Adding daratumumab to carfilzomib and dexamethasone improved progression-free survival in patients with relapsed/refractory multiple myeloma, according to topline findings from the phase III CANDOR study.
Ajai Chari, MD
Adding daratumumab (Darzalex) to carfilzomib (Kyprolis) and dexamethasone (DKd) improved progression-free survival (PFS) in patients with relapsed/refractory multiple myeloma, according to topline findings from the phase III CANDOR study.1
The topline findings showed that the DKd triplet reduced the risk of disease progression or death by 37% compared with carfilzomib and dexamethasone alone (Kd). The median PFS was not yet reached with DKd compared with 15.8 months with Kd alone (HR, 0.630; 95% CI, 0.464-0.854; P = .0014).
"While treatment advances have improved outcomes for patients with multiple myeloma, there remains a need for additional therapeutic options for patients who have relapsed," Ajai Chari, MD, associate professor of medicine, director of clinical research in the Multiple Myeloma Program and the associate director of clinical research, Mount Sinai Cancer Clinical Trials Office, said in a press release.2 "CANDOR confirms in a large phase III study the benefit for patients demonstrated in the earlier phase I study using the same combination."
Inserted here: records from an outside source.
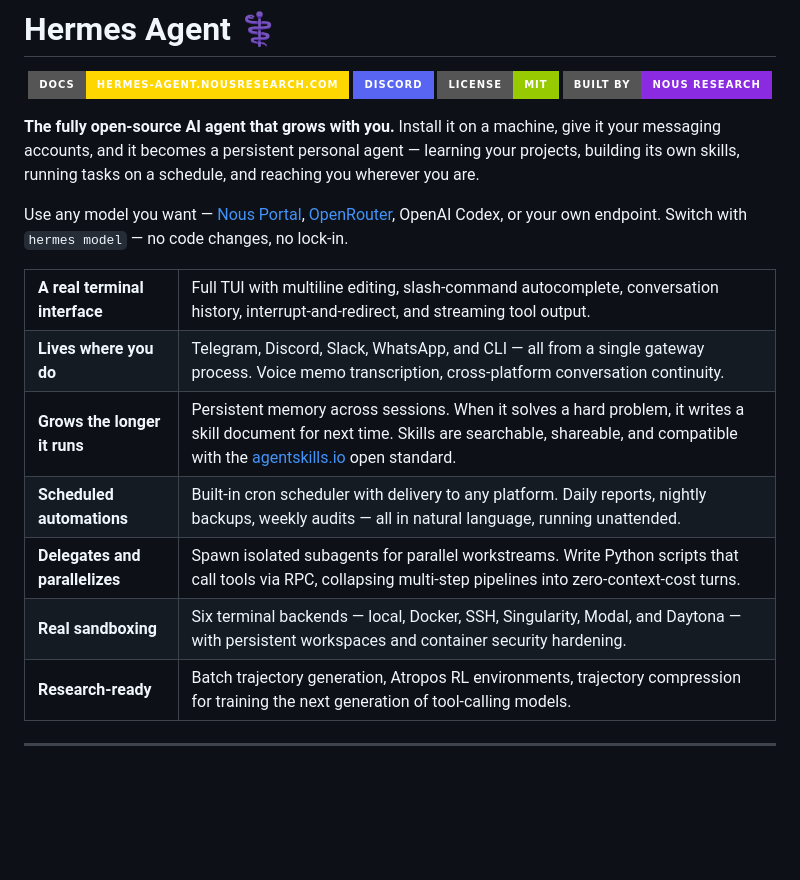
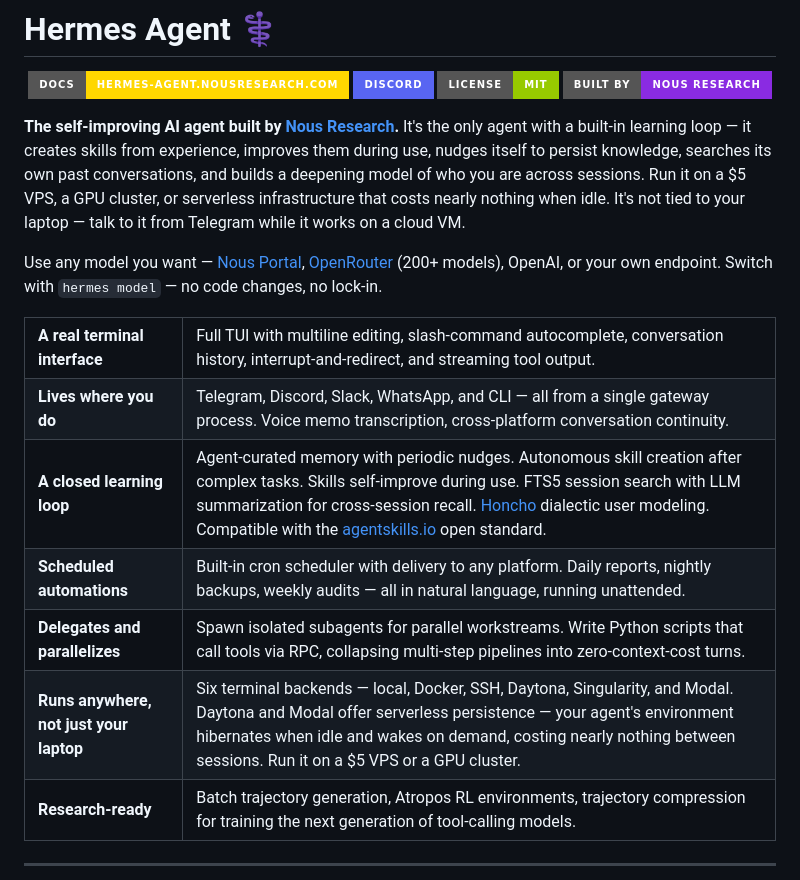
Before and after one commit to zhibao-dev/Learning-Multi-Factor-Memory, a Markdown page: README.md, the part around the change. GitHub-like rendering; badges without logos; blank space fills up the shorter version.

Commit message:
docs: rebrand messaging — 'the self-improving AI agent'
- Lead with the learning loop: autonomous skill creation, skill
  self-improvement, memory nudges, FTS5 session search, Honcho
  dialectic user modeling
- 'Runs anywhere' angle: 6 backends, serverless persistence with
  Daytona/Modal, not tied to your laptop
- 'Built by model trainers' replaces 'model-agnostic'
- Updated README tagline, feature table, subtitle
- Updated docs landing page hero, description, key features
- Updated docusaurus tagline and pyproject.toml description

```diff
--- a/README.md
+++ b/README.md
@@ -11,17 +11,17 @@
   <a href="https://nousresearch.com"><img src="https://img.shields.io/badge/Built%20by-Nous%20Research-blueviolet?style=for-the-badge" alt="Built by Nous Research"></a>
 </p>
 
-**The fully open-source AI agent that grows with you.** Install it on a machine, give it your messaging accounts, and it becomes a persistent personal agent — learning your projects, building its own skills, running tasks on a schedule, and reaching you wherever you are.
+**The self-improving AI agent built by [Nous Research](https://nousresearch.com).** It's the only agent with a built-in learning loop — it creates skills from experience, improves them during use, nudges itself to persist knowledge, searches its own past conversations, and builds a deepening model of who you are across sessions. Run it on a $5 VPS, a GPU cluster, or serverless infrastructure that costs nearly nothing when idle. It's not tied to your laptop — talk to it from Telegram while it works on a cloud VM.
 
-Use any model you want — [Nous Portal](https://portal.nousresearch.com), [OpenRouter](https://openrouter.ai), OpenAI Codex, or your own endpoint. Switch with `hermes model` — no code changes, no lock-in.
+Use any model you want — [Nous Portal](https://portal.nousresearch.com), [OpenRouter](https://openrouter.ai) (200+ models), OpenAI, or your own endpoint. Switch with `hermes model` — no code changes, no lock-in.
 
 <table>
 <tr><td><b>A real terminal interface</b></td><td>Full TUI with multiline editing, slash-command autocomplete, conversation history, interrupt-and-redirect, and streaming tool output.</td></tr>
 <tr><td><b>Lives where you do</b></td><td>Telegram, Discord, Slack, WhatsApp, and CLI — all from a single gateway process. Voice memo transcription, cross-platform conversation continuity.</td></tr>
-<tr><td><b>Grows the longer it runs</b></td><td>Persistent memory across sessions. When it solves a hard problem, it writes a skill document for next time. Skills are searchable, shareable, and compatible with the <a href="https://agentskills.io">agentskills.io</a> open standard.</td></tr>
+<tr><td><b>A closed learning loop</b></td><td>Agent-curated memory with periodic nudges. Autonomous skill creation after complex tasks. Skills self-improve during use. FTS5 session search with LLM summarization for cross-session recall. <a href="https://github.com/plastic-labs/honcho">Honcho</a> dialectic user modeling. Compatible with the <a href="https://agentskills.io">agentskills.io</a> open standard.</td></tr>
 <tr><td><b>Scheduled automations</b></td><td>Built-in cron scheduler with delivery to any platform. Daily reports, nightly backups, weekly audits — all in natural language, running unattended.</td></tr>
 <tr><td><b>Delegates and parallelizes</b></td><td>Spawn isolated subagents for parallel workstreams. Write Python scripts that call tools via RPC, collapsing multi-step pipelines into zero-context-cost turns.</td></tr>
-<tr><td><b>Real sandboxing</b></td><td>Six terminal backends — local, Docker, SSH, Singularity, Modal, and Daytona — with persistent workspaces and container security hardening.</td></tr>
+<tr><td><b>Runs anywhere, not just your laptop</b></td><td>Six terminal backends — local, Docker, SSH, Daytona, Singularity, and Modal. Daytona and Modal offer serverless persistence — your agent's environment hibernates when idle and wakes on demand, costing nearly nothing between sessions. Run it on a $5 VPS or a GPU cluster.</td></tr>
 <tr><td><b>Research-ready</b></td><td>Batch trajectory generation, Atropos RL environments, trajectory compression for training the next generation of tool-calling models.</td></tr>
 </table>
 
```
The open-label phase III CANDOR trial (NCT03158688) randomized 466 patients with relapsed/refractory multiple myeloma treated with 1 to 3 prior therapies to either DKd or Kd. The primary endpoint was PFS. Genmab A/S, which develops daratumumab with Janssen, reported in a press release that no new safety signals emerged with the study drugs compared with historical data. Treatment-emergent adverse advents (TEAEs) occurring in at least 20% of patients in the DKd arm included thrombocytopenia, anemia, diarrhea, hypertension, upper respiratory tract infection, fatigue and dyspnea.
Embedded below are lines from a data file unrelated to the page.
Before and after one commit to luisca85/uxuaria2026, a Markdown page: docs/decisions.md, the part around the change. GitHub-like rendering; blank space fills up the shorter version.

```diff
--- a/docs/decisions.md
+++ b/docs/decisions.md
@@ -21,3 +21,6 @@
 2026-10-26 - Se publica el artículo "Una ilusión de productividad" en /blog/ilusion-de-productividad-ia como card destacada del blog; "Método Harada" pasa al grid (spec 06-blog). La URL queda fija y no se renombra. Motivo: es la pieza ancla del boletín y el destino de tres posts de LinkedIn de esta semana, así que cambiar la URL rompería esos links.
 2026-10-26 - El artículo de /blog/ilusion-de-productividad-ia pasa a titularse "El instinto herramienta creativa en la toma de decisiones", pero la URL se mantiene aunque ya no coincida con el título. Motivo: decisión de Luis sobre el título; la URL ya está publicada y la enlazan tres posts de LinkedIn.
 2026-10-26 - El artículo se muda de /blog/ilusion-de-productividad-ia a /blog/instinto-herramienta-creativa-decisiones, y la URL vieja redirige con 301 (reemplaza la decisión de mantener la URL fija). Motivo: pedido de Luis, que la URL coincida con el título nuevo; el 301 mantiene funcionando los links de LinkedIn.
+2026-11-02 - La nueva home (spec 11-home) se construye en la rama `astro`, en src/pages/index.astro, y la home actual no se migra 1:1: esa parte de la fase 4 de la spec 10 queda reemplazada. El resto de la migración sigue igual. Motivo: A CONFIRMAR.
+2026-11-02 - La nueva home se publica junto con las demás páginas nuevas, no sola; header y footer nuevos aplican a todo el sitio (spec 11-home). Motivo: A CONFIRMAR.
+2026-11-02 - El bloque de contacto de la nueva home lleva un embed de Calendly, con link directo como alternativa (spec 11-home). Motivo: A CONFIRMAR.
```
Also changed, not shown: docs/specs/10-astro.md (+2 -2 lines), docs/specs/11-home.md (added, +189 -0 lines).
Genmab plans to discuss the CANDOR findings with regulatory authorities and present the data at an upcoming medical meeting.
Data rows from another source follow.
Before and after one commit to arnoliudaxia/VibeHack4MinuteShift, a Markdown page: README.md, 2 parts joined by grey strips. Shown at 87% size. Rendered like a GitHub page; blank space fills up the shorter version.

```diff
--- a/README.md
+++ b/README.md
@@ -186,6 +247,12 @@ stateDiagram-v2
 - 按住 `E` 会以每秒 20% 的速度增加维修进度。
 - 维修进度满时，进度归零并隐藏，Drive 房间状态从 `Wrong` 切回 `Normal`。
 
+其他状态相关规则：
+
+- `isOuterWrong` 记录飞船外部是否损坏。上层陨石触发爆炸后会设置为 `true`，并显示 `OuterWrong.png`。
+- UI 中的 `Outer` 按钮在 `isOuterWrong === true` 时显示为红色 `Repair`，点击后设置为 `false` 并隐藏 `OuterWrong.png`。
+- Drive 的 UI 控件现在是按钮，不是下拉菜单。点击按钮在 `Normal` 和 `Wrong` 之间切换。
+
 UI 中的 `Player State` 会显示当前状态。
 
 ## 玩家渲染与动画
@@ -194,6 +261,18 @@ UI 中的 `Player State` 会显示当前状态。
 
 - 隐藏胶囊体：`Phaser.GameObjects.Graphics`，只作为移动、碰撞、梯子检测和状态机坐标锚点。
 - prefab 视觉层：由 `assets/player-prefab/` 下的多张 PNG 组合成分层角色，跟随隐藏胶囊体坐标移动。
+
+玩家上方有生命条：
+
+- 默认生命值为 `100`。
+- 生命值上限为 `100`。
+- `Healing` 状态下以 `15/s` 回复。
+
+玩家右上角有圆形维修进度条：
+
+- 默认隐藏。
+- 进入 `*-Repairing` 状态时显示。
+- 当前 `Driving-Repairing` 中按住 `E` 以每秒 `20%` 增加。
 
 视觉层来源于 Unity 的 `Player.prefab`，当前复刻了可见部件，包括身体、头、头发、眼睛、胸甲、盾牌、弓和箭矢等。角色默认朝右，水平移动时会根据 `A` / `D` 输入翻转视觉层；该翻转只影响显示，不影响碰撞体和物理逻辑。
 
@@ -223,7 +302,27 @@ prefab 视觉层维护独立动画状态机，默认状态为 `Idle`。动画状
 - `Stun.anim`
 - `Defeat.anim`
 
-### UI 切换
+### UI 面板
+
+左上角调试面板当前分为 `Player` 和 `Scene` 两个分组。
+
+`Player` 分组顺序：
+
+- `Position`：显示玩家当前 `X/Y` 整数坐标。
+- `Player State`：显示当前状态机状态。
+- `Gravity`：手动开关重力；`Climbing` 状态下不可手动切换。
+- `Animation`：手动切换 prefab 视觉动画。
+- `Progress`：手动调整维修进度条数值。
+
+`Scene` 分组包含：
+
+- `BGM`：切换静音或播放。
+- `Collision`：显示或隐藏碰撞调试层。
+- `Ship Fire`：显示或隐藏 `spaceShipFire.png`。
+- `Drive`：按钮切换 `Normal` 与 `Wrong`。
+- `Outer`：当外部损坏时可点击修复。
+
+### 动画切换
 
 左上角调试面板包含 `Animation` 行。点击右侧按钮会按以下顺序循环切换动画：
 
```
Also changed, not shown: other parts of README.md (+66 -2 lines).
"We are very pleased that daratumumab has shown efficacy in yet another combination regimen—in this case with carfilzomib, a newer member of the proteasome inhibitor class. We look forward to the potential for this combination to provide an additional regimen for patients diagnosed with relapsed multiple myeloma," Jan van de Winkel, PhD, chief executive officer of Genmab, said in a statement.
Data were previously reported from a phase Ib trial (NCT01998971) exploring the daratumumab triplet.3 The findings included 85 patients with relapsed/refractory multiple myeloma who had received 1 to 3 prior lines of therapy including bortezomib (Velcade) and an immunomodulatory drug. The median number of prior therapy lines was 2 (range, 1-4) and 60% of patients were refractory to lenalidomide.
The overall response rate was 84%, including 79% in lenalidomide-refractory patients. At the time of the data analysis, the median PFS had not been reached. The 12-month PFS rate was 74% across the overall population and 65% in patients refractory to lenalidomide.
The investigators considered the regimen to be well tolerated. Grade 3/4 TEAEs occurring most frequently included thrombocytopenia (31%), lymphopenia (24%), anemia (21%), and neutropenia (21%).